With the lengthy Falcon 9 stand-down, SpaceX will not be able to finish the deployment of the 70-satellite constellation by the end of 2017 as had been the original plan and Iridium is now looking at early 2018 for reaching the full strength of the system.
While Falcon 9 gets back into a launch posture, Falcon Heavy’s debut is still around half a year away following repeated delays which have now forced London-based satellite operator Inmarsat to shift their EuropaSat/HellasSat 3 spacecraft to Europe’s Ariane 5 rocket that offers a higher schedule certainty for a liftoff by mid-2017.
Inmarsat secured one firm launch contract on Falcon Heavy plus two options in mid 2014 with a first liftoff expected by the end of 2016 – a deadline imposed on EuropaSat by the European Aviation Network (EAN) S-Band payload hosted on the satellite to deliver high-quality broadband to aviation customers when flying over all 28 European Union States.
With Falcon Heavy’s first flight slipping well into 2017, the Inmarsat launch could not reasonably be expected prior to mid-year even if there were no more delays. This prompted the company to begin searching for other launch opportunities, looking at the Russian Proton and Europe’s Ariane 5 as options.
Arianespace managed to find a space for Inmarsat by mid-2017 and both companies announced the agreement earlier this week. With a launch mass of around six metric tons, EuropaSat will take the upper slot on the Ariane 5 rocket with a lighter payload riding underneath to share the cost of the launcher which comes at a higher price tag than SpaceX’s Falcon Heavy.
Inmarsat did not explicitly state whether the Falcon Heavy contract was canceled or if the company was reserving it for a future mission. At present, Inmarsat has two more contracts with SpaceX for the launch of Inmarsat 5-F4 on Falcon 9 in 2017 (switched from Proton) and Inmarsat 6-F1 on Falcon Heavy in the 2020 time frame.
EuropaSat / HellasSat 3 represents a condo-sat operated by Inmarsat and Hellas Sat (a division of ArabSat), combining a Mobile and Fixed Satellite Services payload. The satellite is built by Thales Alenia Space based on the powerful SpaceBus-4000 C4 platform and outfitted with an S-Band payload for EAN and 44 Ku- + 1 Ka-Band transponders to deliver Direct-to-Home Television and telecommunication services in Europe, the Middle East and Africa.
SpaceX is facing a very busy manifest in 2017 which will require a failure-free year and a steady launch pace from both coasts of the United States. Falcon 9 will be the main player with Falcon Heavy hopefully joining by mid-year to fly an initial shakedown mission followed by the STP-02 mission of the United States Air Force followed by the first Red Dragon Mars mission in April/May 2018.

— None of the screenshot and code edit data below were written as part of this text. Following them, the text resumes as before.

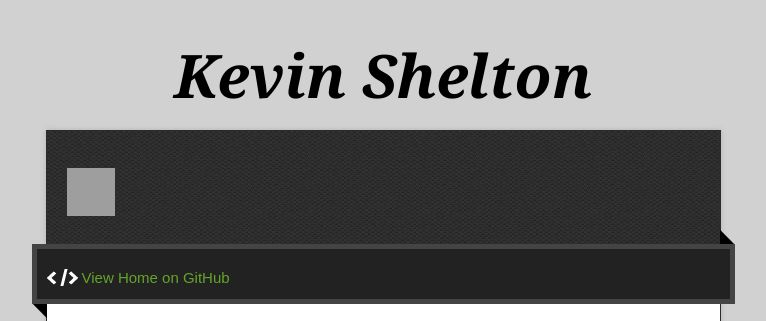
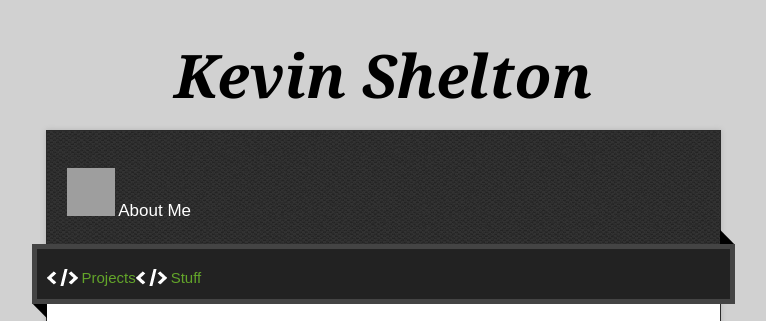
Before and after one commit to SheltonKevin/Home, a plain HTML site: page index.html in a window 1280 px wide. Shown: the top 321 px of the page, without its empty margins (257-1023 px from the left). Drawn offline with nearby package versions, Linux system fonts and the light colour scheme; grey boxes are pictures that could not be loaded.

Commit message:
Update index.html

```diff
--- a/index.html
+++ b/index.html
@@ -25,11 +25,12 @@
       <h1 class="title">Kevin Shelton</h1>
     </header>
     <div id="container">
-      <p class="tagline"> <a href="https://github.com/SheltonKevin" class="avatar"><img src="https://avatars3.githubusercontent.com/u/16127038?v=3&amp;s=60" width="48" height="48"></a>   </p>
+      <p class="tagline"> <a href="https://github.com/SheltonKevin" class="avatar"><img src="https://avatars3.githubusercontent.com/u/16127038?v=3&amp;s=60" width="48" height="48"></a> About Me   </p>
       <div id="main" role="main">
         <div class="download-bar">
         <div class="inner">
-          <a href="https://github.com/SheltonKevin/Home" class="code">View Home on GitHub</a>
+          <a href="https://github.com/SheltonKevin/Home" class="code">Projects</a>
+          <a href="https://github.com/SheltonKevin/Home" class="code">Stuff</a>
         </div>
         <span class="blc"></span><span class="trc"></span>
         </div>
```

Also planned for 2017 is SpaceX’s launch abort test for the crewed Dragon 2 vehicle followed by the first orbital test flight of the spacecraft in August and the first crewed mission to the Space Station in November if the current schedule can be held.